Revision comparison data:

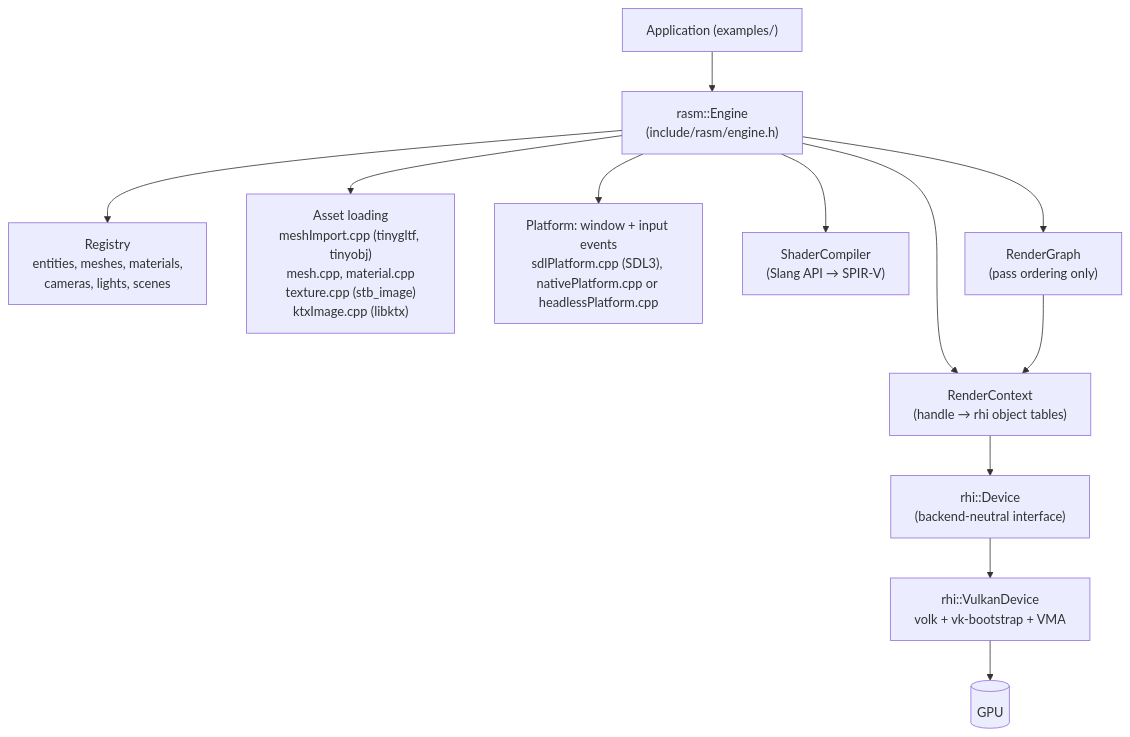
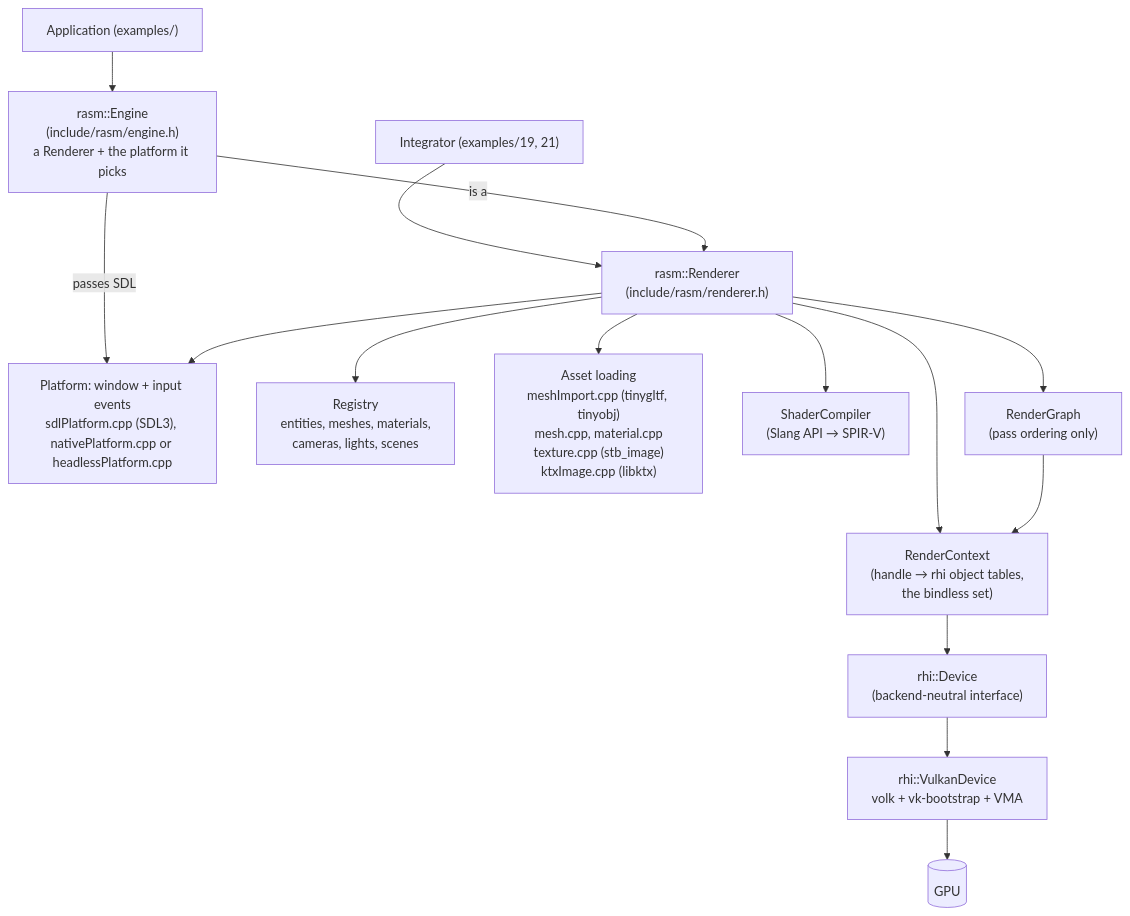
Before and after one commit to adel-elmala/rasm: the first of 3 diagrams in docs/architecture.md, drawn with Mermaid. The commit also changed other lines of this file and 143 other files, not shown here.

First line of the commit message:
feat: rasm::Renderer, the renderer without Engine (D3) (#91)

````diff
--- a/docs/architecture.md
+++ b/docs/architecture.md
@@ -9,14 +9,17 @@
 ```mermaid
 flowchart TD
-    App["Application (examples/)"] --> Engine["rasm::Engine<br/>(include/rasm/engine.h)"]
-    Engine --> Registry["Registry<br/>entities, meshes, materials,<br/>cameras, lights, scenes"]
-    Engine --> Assets["Asset loading<br/>meshImport.cpp (tinygltf, tinyobj)<br/>mesh.cpp, material.cpp<br/>texture.cpp (stb_image)<br/>ktxImage.cpp (libktx)"]
-    Engine --> Platform["Platform: window + input events<br/>sdlPlatform.cpp (SDL3), nativePlatform.cpp or headlessPlatform.cpp"]
-    Engine --> SC["ShaderCompiler<br/>(Slang API → SPIR-V)"]
-    Engine --> RG["RenderGraph<br/>(pass ordering only)"]
-    Engine --> RC["RenderContext<br/>(handle → rhi object tables)"]
+    App["Application (examples/)"] --> Engine["rasm::Engine<br/>(include/rasm/engine.h)<br/>a Renderer + the platform it picks"]
+    Integrator["Integrator (examples/19, 21)"] --> Renderer
+    Engine -- "is a" --> Renderer["rasm::Renderer<br/>(include/rasm/renderer.h)"]
+    Engine -- "passes SDL" --> Platform["Platform: window + input events<br/>sdlPlatform.cpp (SDL3), nativePlatform.cpp or headlessPlatform.cpp"]
+    Renderer --> Platform
+    Renderer --> Registry["Registry<br/>entities, meshes, materials,<br/>cameras, lights, scenes"]
+    Renderer --> Assets["Asset loading<br/>meshImport.cpp (tinygltf, tinyobj)<br/>mesh.cpp, material.cpp<br/>texture.cpp (stb_image)<br/>ktxImage.cpp (libktx)"]
+    Renderer --> SC["ShaderCompiler<br/>(Slang API → SPIR-V)"]
+    Renderer --> RG["RenderGraph<br/>(pass ordering only)"]
+    Renderer --> RC["RenderContext<br/>(handle → rhi object tables,<br/>the bindless set)"]
     RG --> RC
     RC --> DEV["rhi::Device<br/>(backend-neutral interface)"]
     DEV --> VK["rhi::VulkanDevice<br/>volk + vk-bootstrap + VMA"]
     VK --> GPU[(GPU)]
 ```
````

* [Problem] Reprint each of the records exactly and skip the images.

* [Answer]
Before and after one commit to adel-elmala/rasm: the first of 3 diagrams in docs/architecture.md, drawn with Mermaid. The commit also changed other lines of this file and 143 other files, not shown here.

First line of the commit message:
feat: rasm::Renderer, the renderer without Engine (D3) (#91)

````diff
--- a/docs/architecture.md
+++ b/docs/architecture.md
@@ -9,14 +9,17 @@
 ```mermaid
 flowchart TD
-    App["Application (examples/)"] --> Engine["rasm::Engine<br/>(include/rasm/engine.h)"]
-    Engine --> Registry["Registry<br/>entities, meshes, materials,<br/>cameras, lights, scenes"]
-    Engine --> Assets["Asset loading<br/>meshImport.cpp (tinygltf, tinyobj)<br/>mesh.cpp, material.cpp<br/>texture.cpp (stb_image)<br/>ktxImage.cpp (libktx)"]
-    Engine --> Platform["Platform: window + input events<br/>sdlPlatform.cpp (SDL3), nativePlatform.cpp or headlessPlatform.cpp"]
-    Engine --> SC["ShaderCompiler<br/>(Slang API → SPIR-V)"]
-    Engine --> RG["RenderGraph<br/>(pass ordering only)"]
-    Engine --> RC["RenderContext<br/>(handle → rhi object tables)"]
+    App["Application (examples/)"] --> Engine["rasm::Engine<br/>(include/rasm/engine.h)<br/>a Renderer + the platform it picks"]
+    Integrator["Integrator (examples/19, 21)"] --> Renderer
+    Engine -- "is a" --> Renderer["rasm::Renderer<br/>(include/rasm/renderer.h)"]
+    Engine -- "passes SDL" --> Platform["Platform: window + input events<br/>sdlPlatform.cpp (SDL3), nativePlatform.cpp or headlessPlatform.cpp"]
+    Renderer --> Platform
+    Renderer --> Registry["Registry<br/>entities, meshes, materials,<br/>cameras, lights, scenes"]
+    Renderer --> Assets["Asset loading<br/>meshImport.cpp (tinygltf, tinyobj)<br/>mesh.cpp, material.cpp<br/>texture.cpp (stb_image)<br/>ktxImage.cpp (libktx)"]
+    Renderer --> SC["ShaderCompiler<br/>(Slang API → SPIR-V)"]
+    Renderer --> RG["RenderGraph<br/>(pass ordering only)"]
+    Renderer --> RC["RenderContext<br/>(handle → rhi object tables,<br/>the bindless set)"]
     RG --> RC
     RC --> DEV["rhi::Device<br/>(backend-neutral interface)"]
     DEV --> VK["rhi::VulkanDevice<br/>volk + vk-bootstrap + VMA"]
     VK --> GPU[(GPU)]
 ```
````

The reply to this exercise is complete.